EU AI Act and EU Data Act: CoESS and Säkerhetsföretagen publish Joint Statement on the occasion of Swedish EU Council Presidency

On the occasion of the Swedish Presidency of the EU Council, CoESS and Säkerhetsföretagen have published today a Joint Statement, expressing the commitment of the European private security industry to support the Presidency in its decisive work on the EU Artificial Intelligence (AI) Act and the EU Data Act.

The Swedish Presidency is expected to soon lead the negotiations with the European Parliament on these two important files for the integration of AI-enabled technologies (EU AI Act) into existing services, and the processing of security-sensitive data (EU Data Act). CoESS and Säkerhetsföretagen therefore stress the Presidency to agree with Parliament on an approach for both files that ensures a competitive European market while safeguarding the highest security standards.

Both dossiers, the EU AI Act and EU Data Act, will have an important impact on the security of European citizens. While the EU AI Act will regulate the future use of AI, the EU Data Act aims to regulate the exchange of data held by businesses. Both files concern all sectors of the economy, have however very specific, security-related implications:
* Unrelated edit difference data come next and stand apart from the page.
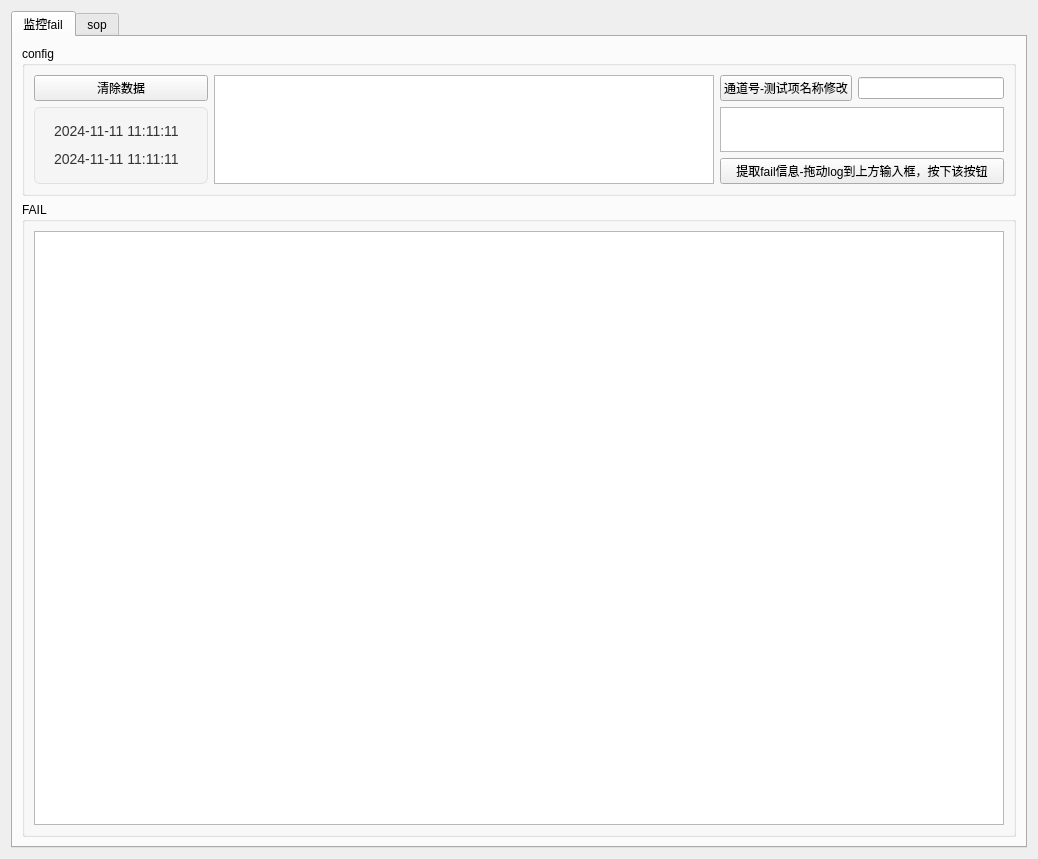
This is ui/main.ui in cn33331/monitoring_fail as Qt 5 draws it before an edit. The edited form follows.
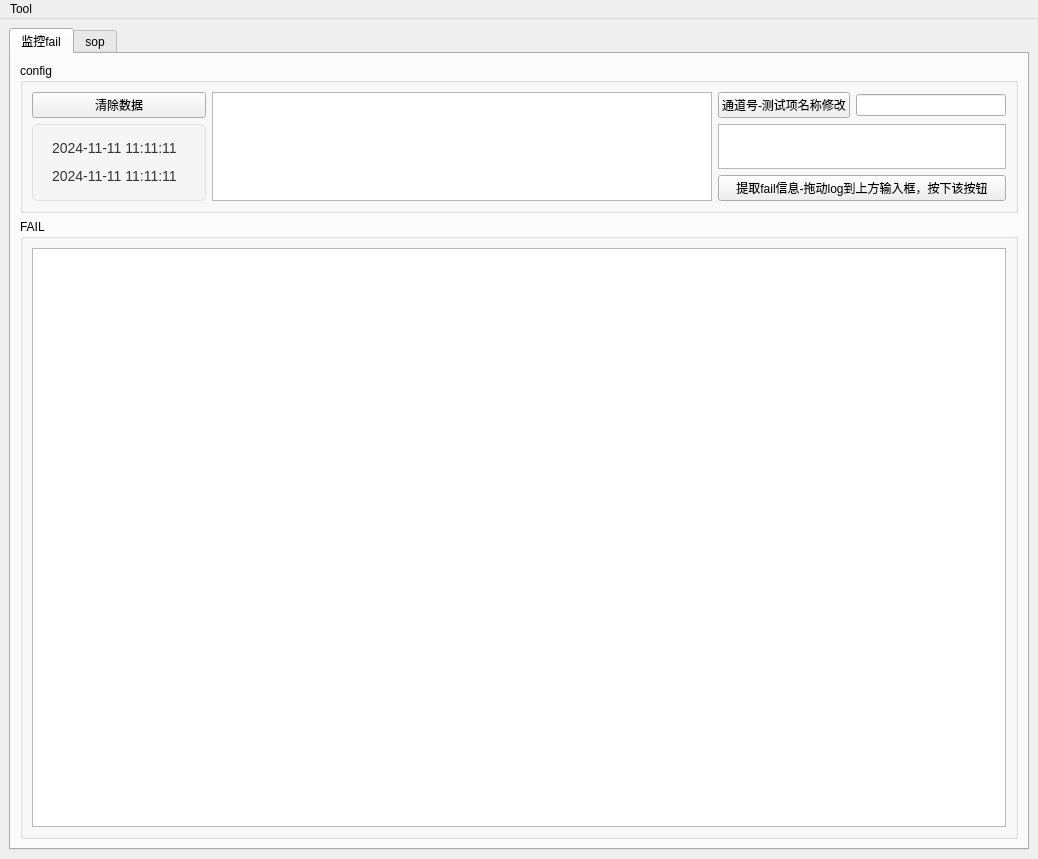
This is the edited form.

Diff of the .ui file:
```diff
--- a/ui/main.ui
+++ b/ui/main.ui
@@ -1,7 +1,7 @@
 <?xml version="1.0" encoding="UTF-8"?>
 <ui version="4.0">
  <class>ui_test</class>
- <widget class="QWidget" name="ui_test">
+ <widget class="QMainWindow" name="ui_test">
   <property name="geometry">
    <rect>
     <x>0</x>
@@ -25,6 +25,7 @@
   <property name="windowTitle">
    <string>Version:0.2_by:zjx</string>
   </property>
+  <widget class="QWidget" name="centralWidget">
   <layout class="QHBoxLayout" name="horizontalLayout_3">
    <item>
     <widget class="QTabWidget" name="tabWidget">
@@ -177,6 +178,29 @@
     </widget>
    </item>
   </layout>
+  </widget>
+  <widget class="QMenuBar" name="menubar">
+   <property name="geometry">
+    <rect>
+     <x>0</x>
+     <y>0</y>
+     <width>1038</width>
+     <height>21</height>
+    </rect>
+   </property>
+   <widget class="QMenu" name="menuTool">
+    <property name="title">
+     <string>Tool</string>
+    </property>
+    <addaction name="actionchang"/>
+   </widget>
+   <addaction name="menuTool"/>
+  </widget>
+  <action name="actionchang">
+   <property name="text">
+    <string>条件筛选</string>
+   </property>
+  </action>
  </widget>
  <resources/>
  <connections/>
```
Lines whose indentation alone changed are shown as unchanged.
  • EU AI Act: The European private security sector calls for regulators to guarantee legal certainty for businesses willing to integrate AI-enabled security services in the future, as well as adequacy and quality in human oversight of high-risk AI system – aspects that are very well reflected in the general approach found in Council.
  • EU Data Act: CoESS calls for the exclusion of security-sensitive data from the broad exchange of data, as foreseen by the future Regulation, due to serious physical and cyber-security risks for public security. Also here, the Czech and Swedish EU Council Presidencies have proposed important changes in the EU Council’s position on the file, which are welcomed by the security industry.

With their statement, CoESS and Säkerhetsföretagen strongly recommend that the Presidency considers the increasing responsibility of private security services for the protection of European citizens and infrastructure when negotiating the EU AI Act and EU Data Act – and hence the impact of both files not only on the security industry, but public security overall. 

The full statement can be found here.